Solves For: People purchase gear at REI, but use other platforms for inspiration. Basecamp's contextual commerce approach creates a built-in feedback loop from aspirations to the REI gear that enables them.
Gear lists now use account data to check the boxes for you. Collaborative features like adding trip members and assigning items help groups stay on the same page.
Solves For: Users bemoan the massive spreadsheets and lengthy email threads that often characterize their trip planning. Creating a single source of truth helps groups stay safe and sane.
Users can learn new skills from the comfort of their own homes, and even download videos to watch offline while out on their adventures.
Solves For: Many novices struggles to find proper mentorship or accessible education, and even experienced outdoor enthusiast need help making the leap to the next level of their activity.
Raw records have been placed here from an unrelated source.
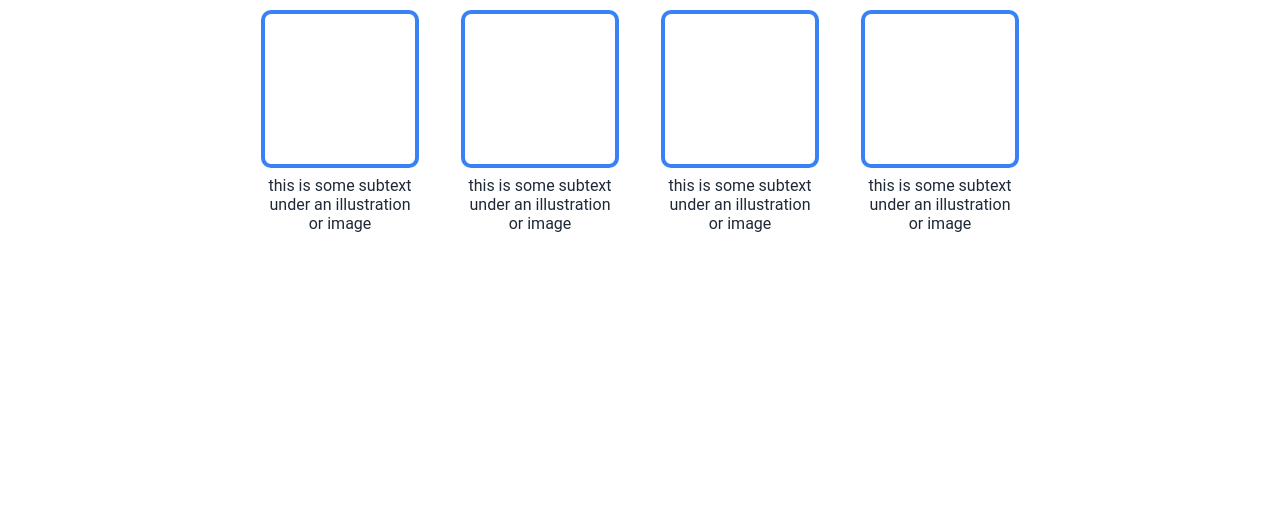
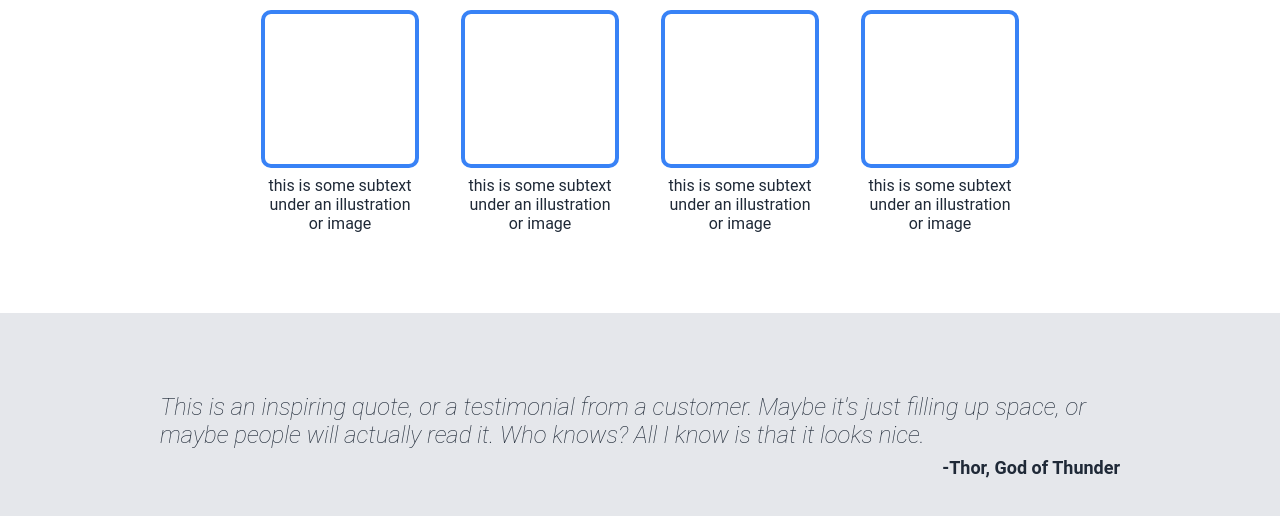
Before and after one commit to rhystirado/landing-page, a plain HTML site: page index.html in a window 1280 px wide. Shown: the part 460-976 px from the top of the page. Before the commit the page ends 800 px from the top, so only its background shows below. Drawn offline with Linux system fonts and the light colour scheme.

Commit message:
Add quote styling

```diff
--- a/index.html
+++ b/index.html
@@ -55,7 +55,7 @@
         </div>
       </div>
     </div>
-    <!-- <div class="quote">
+    <div class="quote">
       <div class="quote-text">
         This is an inspiring quote, or a testimonial from a customer. Maybe it's
         just filling up space, or maybe people will actually read it. Who knows?
@@ -63,7 +63,7 @@
       </div>
       <div class="quote-author">-Thor, God of Thunder</div>
     </div>
-    <div class="signup">
+    <!-- <div class="signup">
       <div class="signup-content">
         <div class="signup-title">Call to action! It's time!</div>
         <div class="signup-text">
--- a/styles.css
+++ b/styles.css
@@ -99,7 +99,7 @@ button {
 }
 
 .hero-button {
-  align-self: baseline;
+  align-self: flex-start;
 }
 
 /* Content styling */
@@ -150,3 +150,36 @@ button {
   width: 150px;
   gap: 8px;
 }
+
+/* Quote styling */
+.quote {
+  background-color: #e5e7eb;
+}
+
+.quote-text,
+.quote-author {
+  color: #1f2937;
+}
+
+.quote-text {
+  font-size: 24px;
+  font-weight: lighter;
+  font-style: italic;
+}
+
+.quote-author {
+  font-size: 18px;
+  font-weight: bold;
+}
+
+/* Quote layout */
+.quote {
+  padding: 80px 160px;
+  display: flex;
+  flex-direction: column;
+  gap: 8px;
+}
+
+.quote-author {
+  align-self: flex-end;
+}
```
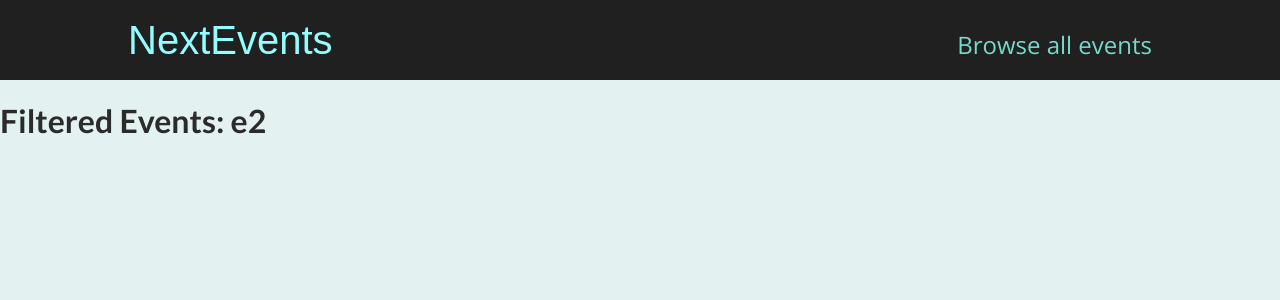
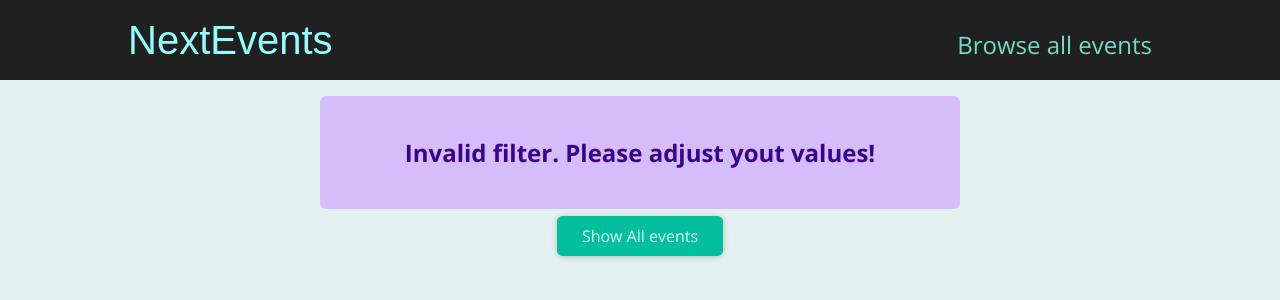
Before and after one commit to drepnikov/nextjs-handling, a Next.js app: page /events/e2 in a window 1280 px wide. Shown: the top 300 px of the page. Built offline with nearby package versions, Linux system fonts and the light colour scheme.

Commit message:
Ужасная организация файлов по туторилу,оставил пока как там

```diff
--- /dev/null
+++ b/components/events/results-title.module.css
@@ -0,0 +1,6 @@
+.title {
+  margin: 2rem auto;
+  width: 90%;
+  max-width: 40rem;
+  text-align: center;
+}
--- /dev/null
+++ b/components/events/results-title.tsx
@@ -0,0 +1,23 @@
+import * as React from "react";
+import classes from "./results-title.module.css";
+import { ButtonComponent } from "components/ui/button/button";
+
+interface IResultsTitleProps {
+  date: Date;
+}
+
+const ResultsTitleComponent: React.FC<IResultsTitleProps> = ({ date }) => {
+  const humanReadableDate = new Date(date).toLocaleDateString("en-US", {
+    month: "long",
+    year: "numeric",
+  });
+
+  return (
+    <section className={classes.title}>
+      <h1>Events in {humanReadableDate}</h1>
+      <ButtonComponent link="/events">Show all events</ButtonComponent>
+    </section>
+  );
+};
+
+export { ResultsTitleComponent };
--- /dev/null
+++ b/components/ui/error-alert/error-alert.module.css
@@ -0,0 +1,12 @@
+.alert {
+  margin: 1rem auto;
+  padding: 1rem 2rem;
+  width: 90%;
+  max-width: 40rem;
+  background-color: #d5bdfc;
+  color: #38028d;
+  font-weight: bold;
+  font-size: 1.5rem;
+  text-align: center;
+  border-radius: 6px;
+}
--- /dev/null
+++ b/components/ui/error-alert/error-alert.tsx
@@ -0,0 +1,13 @@
+import * as React from "react";
+import classes from "./error-alert.module.css";
+import { PropsWithChildren } from "react";
+
+interface IErrorAlertProps {}
+
+const ErrorAlertComponent: React.FC<PropsWithChildren<IErrorAlertProps>> = (
+  props
+) => {
+  return <div className={classes.alert}>{props.children}</div>;
+};
+
+export { ErrorAlertComponent };
--- a/pages/events/[...filters].tsx
+++ b/pages/events/[...filters].tsx
@@ -1,18 +1,69 @@
 import { NextPage } from "next";
 import { useRouter } from "next/router";
+import { EventListComponent } from "components/events/event-list.component";
+import { getFilteredEvents } from "dummy-data";
+import { ResultsTitleComponent } from "components/events/results-title";
+import { ButtonComponent } from "components/ui/button/button";
+import { ErrorAlertComponent } from "components/ui/error-alert/error-alert";
 
 const FilteredEventsPage: NextPage = () => {
   const router = useRouter();
-  let slug: string[] = [];
+  const filters = router.query.filters;
 
-  if (Array.isArray(router.query.filters)) {
-    slug = slug.concat(router.query.filters);
+  if (!filters) {
+    return <p className={"center"}>Loading...</p>;
+  }
+  const [filterYear, filterMonth] = router.query.filters as string[];
+
+  const year = +filterYear;
+  const month = +filterMonth;
+
+  if (
+    Object.is(NaN, year) ||
+    Object.is(NaN, month) ||
+    year > 2030 ||
+    year < 2021 ||
+    month < 1 ||
+    month > 12
+  ) {
+    return (
+      <>
+        <ErrorAlertComponent>
+          <p>Invalid filter. Please adjust yout values!</p>
+        </ErrorAlertComponent>
+
+        <div className={"center"}>
+          <ButtonComponent link={"/events"}>Show All events</ButtonComponent>
+        </div>
+      </>
+    );
   }
 
+  const events = getFilteredEvents({
+    month: Number(month),
+    year: Number(year),
+  });
+
+  if (!events.length)
+    return (
+      <>
+        <ErrorAlertComponent>
+          <p>No events found for the chosen filter!</p>
+        </ErrorAlertComponent>
+
+        <div className={"center"}>
+          <ButtonComponent link={"/events"}>Show All events</ButtonComponent>
+        </div>
+      </>
+    );
+
+  const date = new Date(year, month - 1);
+
   return (
-    <div>
-      <h1>Filtered Events: {slug.join(",")}</h1>
-    </div>
+    <>
+      <ResultsTitleComponent date={date} />
+      <EventListComponent items={events} />
+    </>
   );
 };
 
```
Also changed, not shown: pages/events/[eventId].tsx (+6 -1 lines).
Customers can use online chat to ask a quick question just like they would in the store, or book virtual appointments with REI’s esteemed Green Vests to talk through more extensive trip plans.
Solves For: Users do the majority of their planning away from REI stores. Convenient access REI staff helps customers make better decisions and keeps REI top of mind.
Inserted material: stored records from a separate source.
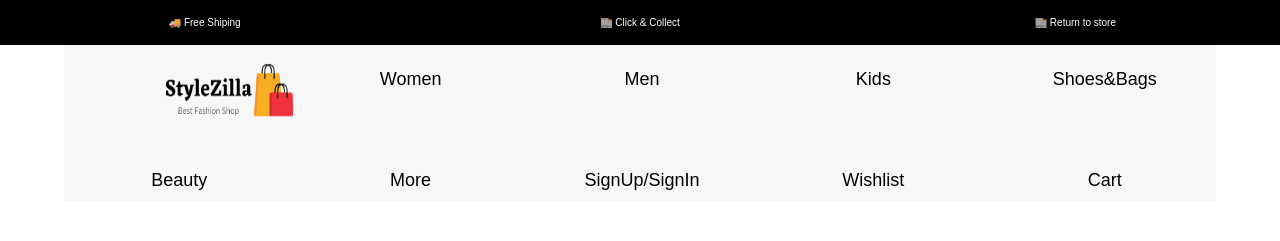
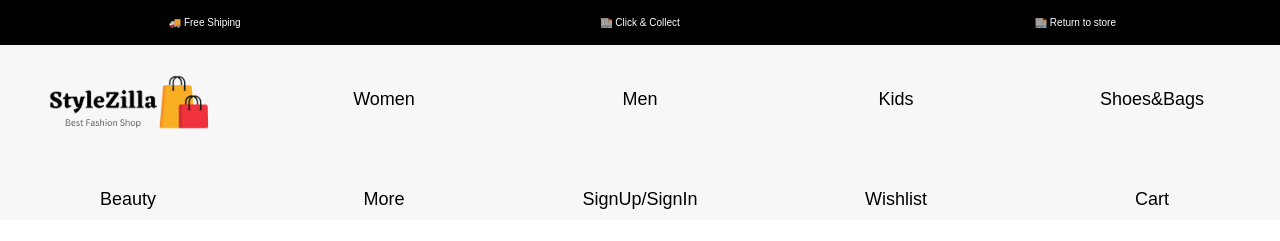
Before and after one commit to SagarN21/LifeStyle_Stores_Clone, a plain HTML site: page index.html in a window 1280 px wide. Shown: the top 241 px of the page. Drawn offline with nearby package versions, Linux system fonts and the light colour scheme.

Commit message:
day 4 all issue resolved

```diff
--- a/index.css
+++ b/index.css
@@ -496,7 +496,9 @@
   background-color: orange;
 }
 
-
+#logo1{
+  display: none;
+}
 
 
 
@@ -517,24 +519,24 @@
   #right_top {
     display: none;
   }
-  #logo {
+  /* #logo {
     position: relative;
     top: 8px;
     left: 84px;
     margin-right: 150px;
     padding: 0%;
     width: 70%;
-  }
+
+  } */
 
   #nav_bar{
-    /* border: 1px solid red; */
+
     display: grid;
     grid-template-columns: repeat(5, 20%);
-  margin: 0%;
-   gap: 1px;
-  width: 90%;
-  margin-left: 5%;
-  padding: 0px;
+  column-gap: -150px;
+
+
+  font-size: small;
   }
   #searchbar {
     display: none;
@@ -707,8 +709,8 @@
     grid-template-columns: repeat(3, 30%);
 
     margin: auto;
-    width: 70%;
-    margin-left: 10%;
+    /* width: 70%;
+    margin-left: 10%; */
   }
   #searchbar {
     display: none;
--- a/index.html
+++ b/index.html
@@ -27,36 +27,37 @@
   </div>
 
 <div id="nav">
+
   <div id="nav_bar">
 
 
     <a href=""> <img src="./images/StyleZillaWIthoutBackground.png" alt="" id="logo"></a>
-    <a href="" id="women_list_head">
+    <a href="" id="women_list_head" class="nav_menu">
       <h4>Women</h4>
     </a>
-    <a href="" id="men_list_head">
+    <a href="" id="men_list_head" class="nav_menu">
       <h4>Men</h4>
     </a>
-    <a href="" id="kids_head">
+    <a href="" id="kids_head" class="nav_menu">
       <h4>Kids</h4>
     </a>
-    <a href="" id="shoes_bag_head">
+    <a href="" id="shoes_bag_head" class="nav_menu">
       <h4>Shoes&Bags</h4>
     </a>
-    <a href="" id="beauty_head">
+    <a href="" id="beauty_head" class="nav_menu">
       <h4>Beauty</h4>
     </a>
     <input type="text" placeholder="🔍  What are you looking for ?" id="searchbar">
     <a href="" id="more_head">
       <h4>More</h4>
     </a>
-    <a href="" id="login_head">
+    <a href="" id="login_head" class="nav_menu">
       <h4>SignUp/SignIn</h4>
     </a>
-    <a href="" id="wish_head">
+    <a href="" id="wish_head" class="nav_menu">
       <h4>Wishlist</h4>
     </a>
-    <a href="" id="cart_head">
+    <a href="" id="cart_head" class="nav_menu">
       <h4>Cart</h4>
     </a>
   </div>
```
We followed a user-centered design process to explore how to enhance REI's mobile experience. Guided by several in-depth interviews with outdoors enthusiasts, we identified common pain points and addressed them through new visual and interaction design solutions.
To explore the sources and solutions for this problem, we employed the following research and design methods:
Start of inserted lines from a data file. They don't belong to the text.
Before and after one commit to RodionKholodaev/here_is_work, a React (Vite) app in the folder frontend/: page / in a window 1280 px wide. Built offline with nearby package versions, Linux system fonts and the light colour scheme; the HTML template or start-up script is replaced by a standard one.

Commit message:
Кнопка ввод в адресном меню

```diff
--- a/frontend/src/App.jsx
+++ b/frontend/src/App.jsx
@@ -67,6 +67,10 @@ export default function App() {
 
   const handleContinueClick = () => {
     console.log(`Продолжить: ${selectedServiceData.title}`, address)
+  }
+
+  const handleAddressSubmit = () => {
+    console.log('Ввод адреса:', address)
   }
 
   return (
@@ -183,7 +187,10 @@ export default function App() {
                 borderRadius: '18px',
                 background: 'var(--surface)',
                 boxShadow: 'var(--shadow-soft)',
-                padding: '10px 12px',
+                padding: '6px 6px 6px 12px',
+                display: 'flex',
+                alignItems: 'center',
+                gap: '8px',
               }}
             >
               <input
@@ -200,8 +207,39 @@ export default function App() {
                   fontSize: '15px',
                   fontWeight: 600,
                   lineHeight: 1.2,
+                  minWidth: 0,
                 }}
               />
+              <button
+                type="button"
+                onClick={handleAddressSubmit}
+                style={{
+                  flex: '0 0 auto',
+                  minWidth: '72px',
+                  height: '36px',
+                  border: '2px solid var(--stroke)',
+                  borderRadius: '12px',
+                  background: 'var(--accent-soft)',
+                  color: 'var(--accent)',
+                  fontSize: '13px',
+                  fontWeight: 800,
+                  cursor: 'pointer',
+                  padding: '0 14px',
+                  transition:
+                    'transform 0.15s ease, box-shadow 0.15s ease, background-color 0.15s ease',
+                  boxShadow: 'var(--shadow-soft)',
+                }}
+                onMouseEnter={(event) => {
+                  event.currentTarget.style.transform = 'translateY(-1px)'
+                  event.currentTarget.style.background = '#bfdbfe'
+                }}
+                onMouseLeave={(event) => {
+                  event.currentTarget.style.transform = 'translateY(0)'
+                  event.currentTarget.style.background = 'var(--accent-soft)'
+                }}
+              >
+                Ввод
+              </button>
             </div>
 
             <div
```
Following our interviews, we mapped out the user journey to assess the high-level phases of an outdoor experience. We noticed that the trips themselves were such a small part of the overall journey, and much of the excitement and frustration arose during the planning stages.
We also discovered that trip planning is a fluid thing. Each phase of the journey is not a discrete set of tasks. There are many entry points and moments of backtracking during every phase. With that in mind, we treated this map more like a compass and aimed to support users across the spectrum of the planning experience.
Following our initial research insights, we explored how to address user pain points and opportunity spaces in the mobile app. We set project goals to guide the design process.
We used the REI Cedar design system for visual guidance, with minor adjustments to match Basecamp's intent. Relying on this structure helped to maintain a cohesive feel with the rest of the app while introducing new functionality.
We brainstormed new features as enhancements to the existing REI app. This would help streamline communication channels and keep the planning and purchasing actions in the same ecosystem.
Based on our user interviews and research, we identified several prominent user needs and defined the core features that would address them.
I used wireframes to quickly sketch initial ideas about the layout and information architecture for each page. I wanted the experience to be visceral like the outdoors, so I looked for opportunities for images to carry the informational load.
Then I developed high-fidelity mockups and prototyped the experience using Figma to test each flows with users.
During testing, several users remarked that instead of seeing a list of products on the home screen, they would prefer to see the new "basecamp" screen first. So we made the decision to reorganize the navigation, moving the product and category scrolls to a secondary Browse section.
I used Figma to build an interactive prototype of the experience to better convey the Basecamp concept during user testing.
REI has a unique relationship with their customers because of their co-op membership model and the natural camaraderie among outdoor enthusiasts. It is a community built upon a love of finding new limits.
Because of that, there is an opportunity to create a shopping app that doesn't feel like a shopping app, to integrate into their customers' daily lives in a way that helps them learn and grow outside the store doors.